Although recreational marijuana has recently been legalized in the state of California, the golden state is getting worse in terms of environmental damage from illicit marijuana operations. In Lassen National Forest, just north of Deer Creek, law enforcement agents discovered the largest illegal marijuana grows ever in the forest, spread across nearly 300 acres. At the site, law enforcements found sleeping bags, empty pesticide packets, and other debris. Also in Lassen, the agency had to use helicopters to clean up the trash which has taken more than three months to do. Included with the debris was over 18 miles of drip irrigation line.
The irrigation pipes were removing water from streams that feed into nearby Deer Creek. Deer Creek flows into the Sacramento River. Thus, drying up small streams like this that’s feeding into the system causes major concerns for drought. The illegal growers who stationed at the site were also using copious amounts of fertilizers, pesticides and poisons like bromethalin—a neurotoxic rodenticide. According to the law enforcement agents, the illegal growers were using the rodenticide as bait for animals to prevent them from eating or damaging the plant.

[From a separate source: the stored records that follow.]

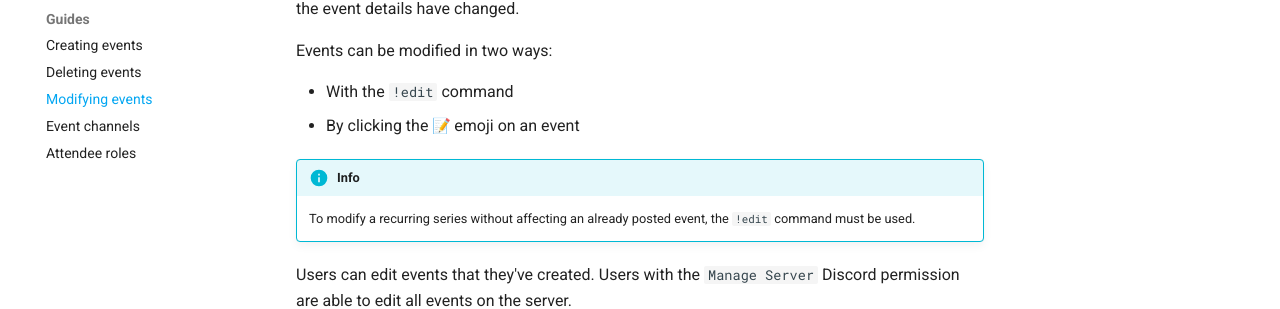
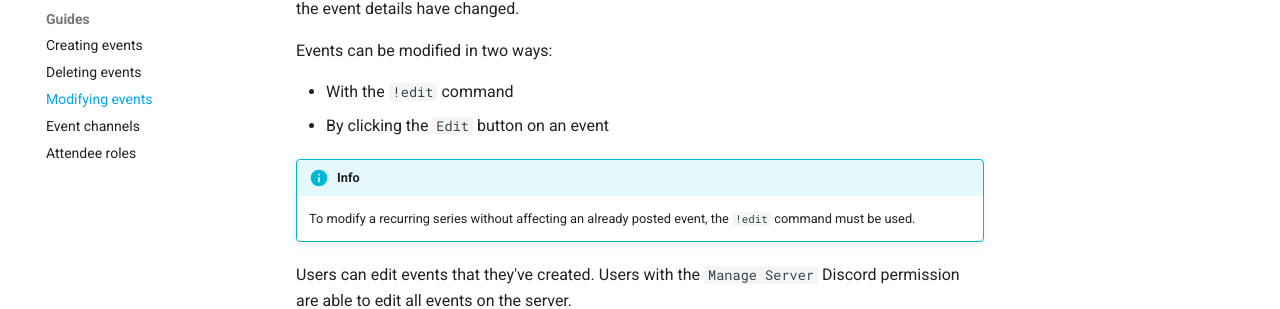
Before and after one commit to apollo-fyi/apollo-docs, an MkDocs documentation site: the page built from docs/modifying_events.md, in a window 1280 px wide and 1222 px high. Shown: the part 209-518 px from the top of the window. Built offline with MkDocs 1.6.1 and Material for MkDocs 9.7.7, drawn with Linux system fonts in a browser that asks for light colours; emoji names are drawn with the system emoji font; comment, search, counter and statistics services are not loaded.

Commit message:
Update event modification docs for buttons

```diff
--- a/docs/modifying_events.md
+++ b/docs/modifying_events.md
@@ -6,7 +6,7 @@ creating an event or the event details have changed.
 Events can be modified in two ways:
 
 - With the `!edit` command
-- By clicking the :pencil: emoji on an event
+- By clicking the `Edit` button on an event
 
 !!! info
     To modify a recurring series without affecting an already posted event, the
```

With the legalization of recreational marijuana, some law enforcement agencies fear the problem of environmental damage will only get worse—especially on National Forest land.